That was easy.
And now Hilicon Valley is wondering whether there will be hell to pay when GOP members of Congress travel to the valley with their hands out looking for campaign cash.
It’s a good question, given that Facebook’s Mark Zuckerberg, Yahoo’s Marissa Mayer, LinkedIn’s Reid Hoffman and others, through their association with Zuck’s Fwd.us, risked being seen as ready to rape the land with the XL Pipeline and march backwards by opposing the Affordable Care Act in the interest of gaining Republican support for the immigration bill.
You remember that ham-handed advertising campaign, don’t you?
All that said, it’s hard not to think the valley lobbying effort on comprehensive immigration reform (including provisions that would allow more foreign tech workers, provide a visa for company founders with backing and jobs and make it easier for brilliant immigrant graduates to stay here) has run into a culture clash of epic proportion.
On the campuses of Google and Facebook and elsewhere, data reigns supreme. Decisions are made in a Spock-like trance of rationality.
And the Republican-led House? They tend toward bat-spit crazy. Not all House members, of course. And certainly not all Republicans. But there is a core, the Tea Party among others, who are unwavering in their positions. Compromise is defeat. Never mind what’s good for the economy or the country.
Add to that, Rep. John Boehner, the weakened speaker from Ohio, and you get a total breakdown of the time-honored tradition of political horse-trading.

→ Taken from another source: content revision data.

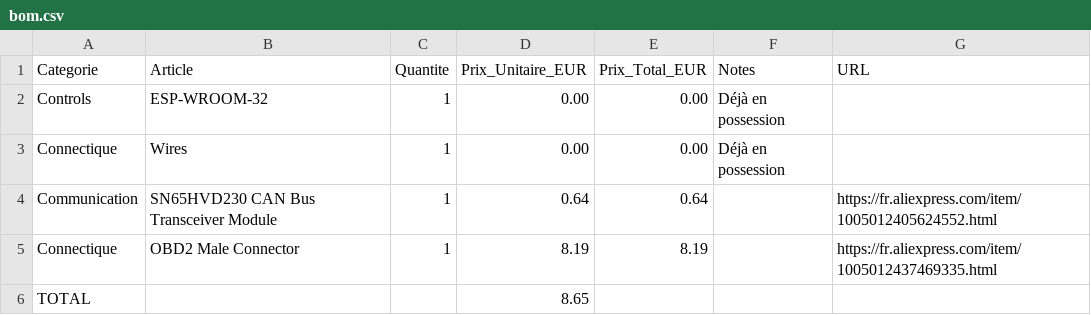
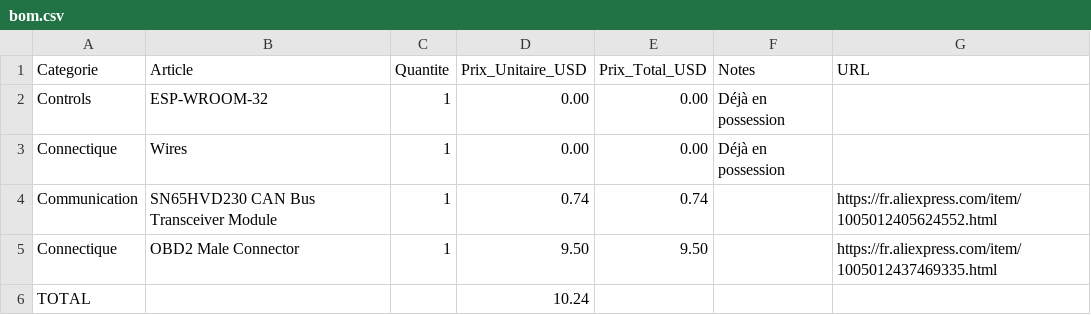
Before and after one commit to llextv/OBDCar, a CSV file: bom.csv, drawn as a sheet.

Commit message:
Update currency from EUR to USD in bom.csv

```diff
--- a/bom.csv
+++ b/bom.csv
@@ -1,6 +1,6 @@
-Categorie;Article;Quantite;Prix_Unitaire_EUR;Prix_Total_EUR;Notes;URL
+Categorie;Article;Quantite;Prix_Unitaire_USD;Prix_Total_USD;Notes;URL
 Controls;ESP-WROOM-32;1;0.00;0.00;Déjà en possession;
 Connectique;Wires;1;0.00;0.00;Déjà en possession;
-Communication;SN65HVD230 CAN Bus Transceiver Module;1;0.64;0.64;;https://fr.aliexpress.com/item/1005012405624552.html
-Connectique;OBD2 Male Connector;1;8.19;8.19;;https://fr.aliexpress.com/item/1005012437469335.html
-TOTAL;;;8.65;;;
+Communication;SN65HVD230 CAN Bus Transceiver Module;1;0.74;0.74;;https://fr.aliexpress.com/item/1005012405624552.html
+Connectique;OBD2 Male Connector;1;9.50;9.50;;https://fr.aliexpress.com/item/1005012437469335.html
+TOTAL;;;10.24;;;
```
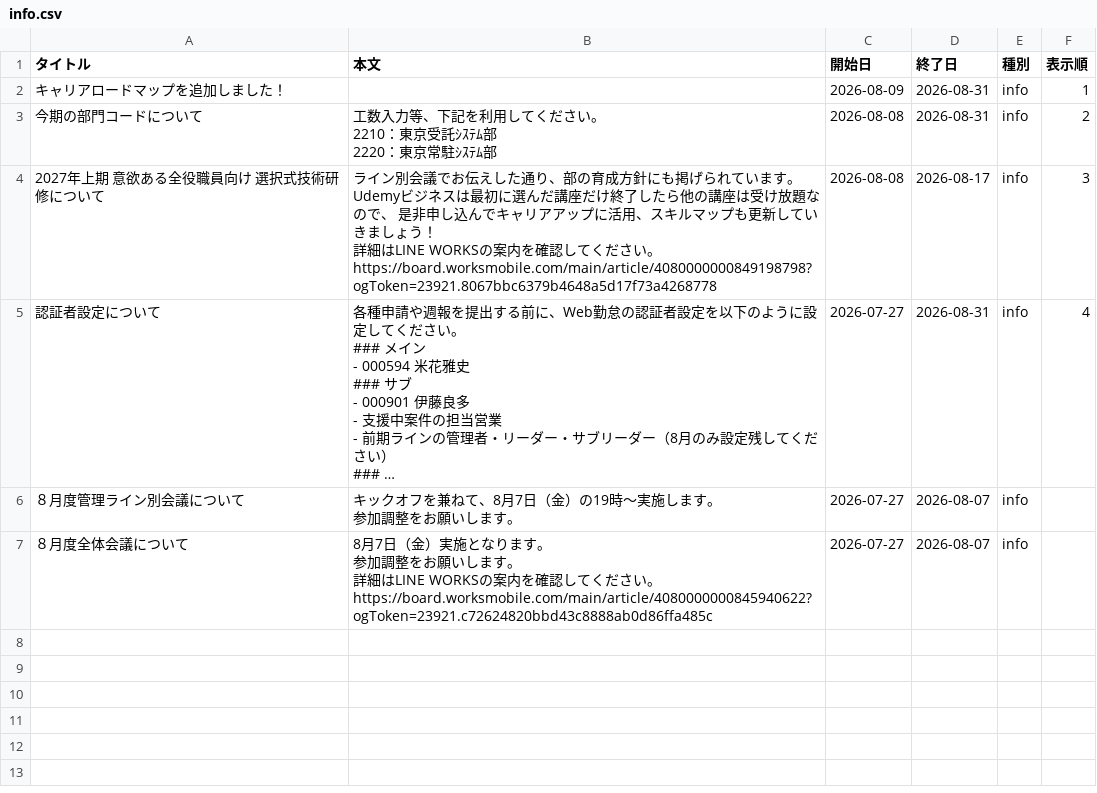
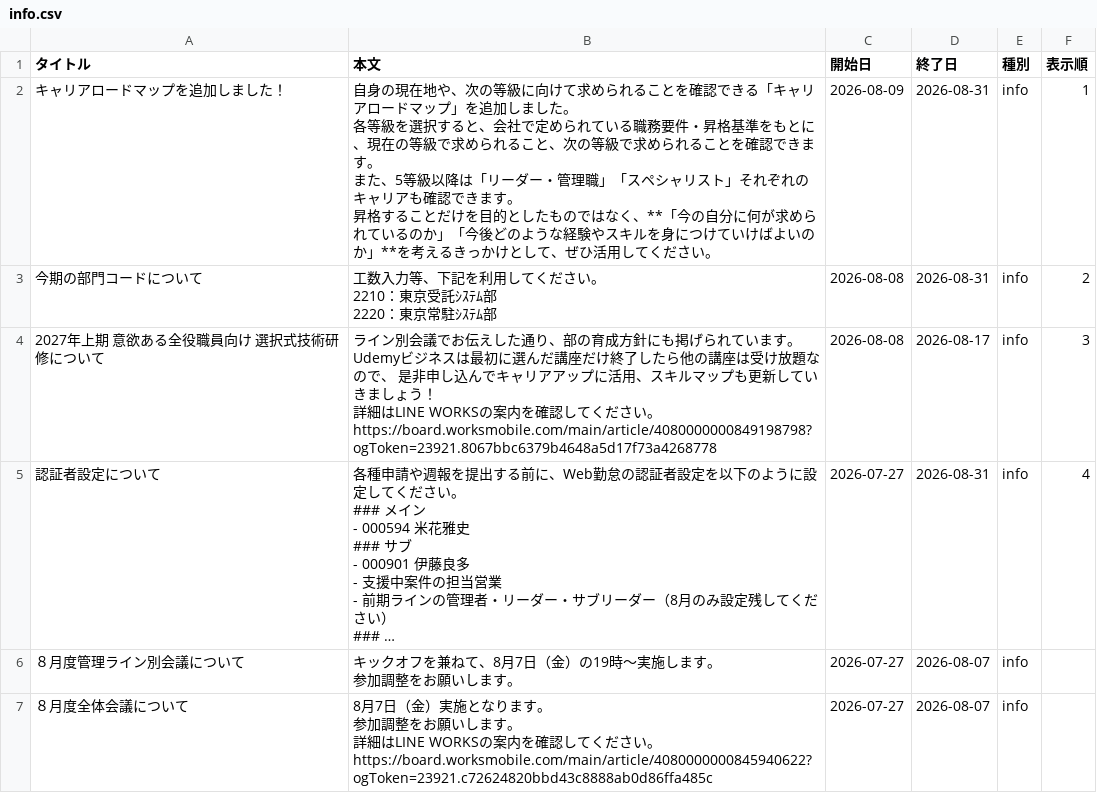
Before and after one commit to my000594/team-dashboard-fy2027, a CSV file: data/info.csv, drawn as a sheet; long unchanged cells end in ….

```diff
--- a/data/info.csv
+++ b/data/info.csv
@@ -1,3 +1,6 @@
 タイトル,本文,開始日,終了日,種別,表示順
-キャリアロードマップを追加しました！,,2026-08-09,2026-08-31,info,1
+キャリアロードマップを追加しました！,"自身の現在地や、次の等級に向けて求められることを確認できる「キャリアロードマップ」を追加しました。
+各等級を選択すると、会社で定められている職務要件・昇格基準をもとに、現在の等級で求められること、次の等級で求められることを確認できます。
+また、5等級以降は「リーダー・管理職」「スペシャリスト」それぞれのキャリアも確認できます。
+昇格することだけを目的としたものではなく、**「今の自分に何が求められているのか」「今後どのような経験やスキルを身につけていけばよいのか」**を考えるきっかけとして、ぜひ活用してください。",2026-08-09,2026-08-31,info,1
 今期の部門コードについて,"工数入力等、下記を利用してください。
```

The immigration bill, with its goodies for big business, agriculture, border security hardliners and Democrats who’d like to see a path to citizenship for undocumented immigrants who’ve worked and paid taxes in the U.S., seemed like an ideal vehicle to finally do something about a challenge that has been vexing policymakers for decades.
It was a classic legislative model: A little something for everyone to hate. For that reason, I was fairly well convinced that real reform was coming.
Add to that, that Republicans, many of whom opposed citizenship for the undocumented under any circumstances, realized they need to attract Latino voters to survive, and it seemed like a lock.
Consider this blunt assessment from the National Republican Committee, as reported on the New Yorker Daily Comment blog:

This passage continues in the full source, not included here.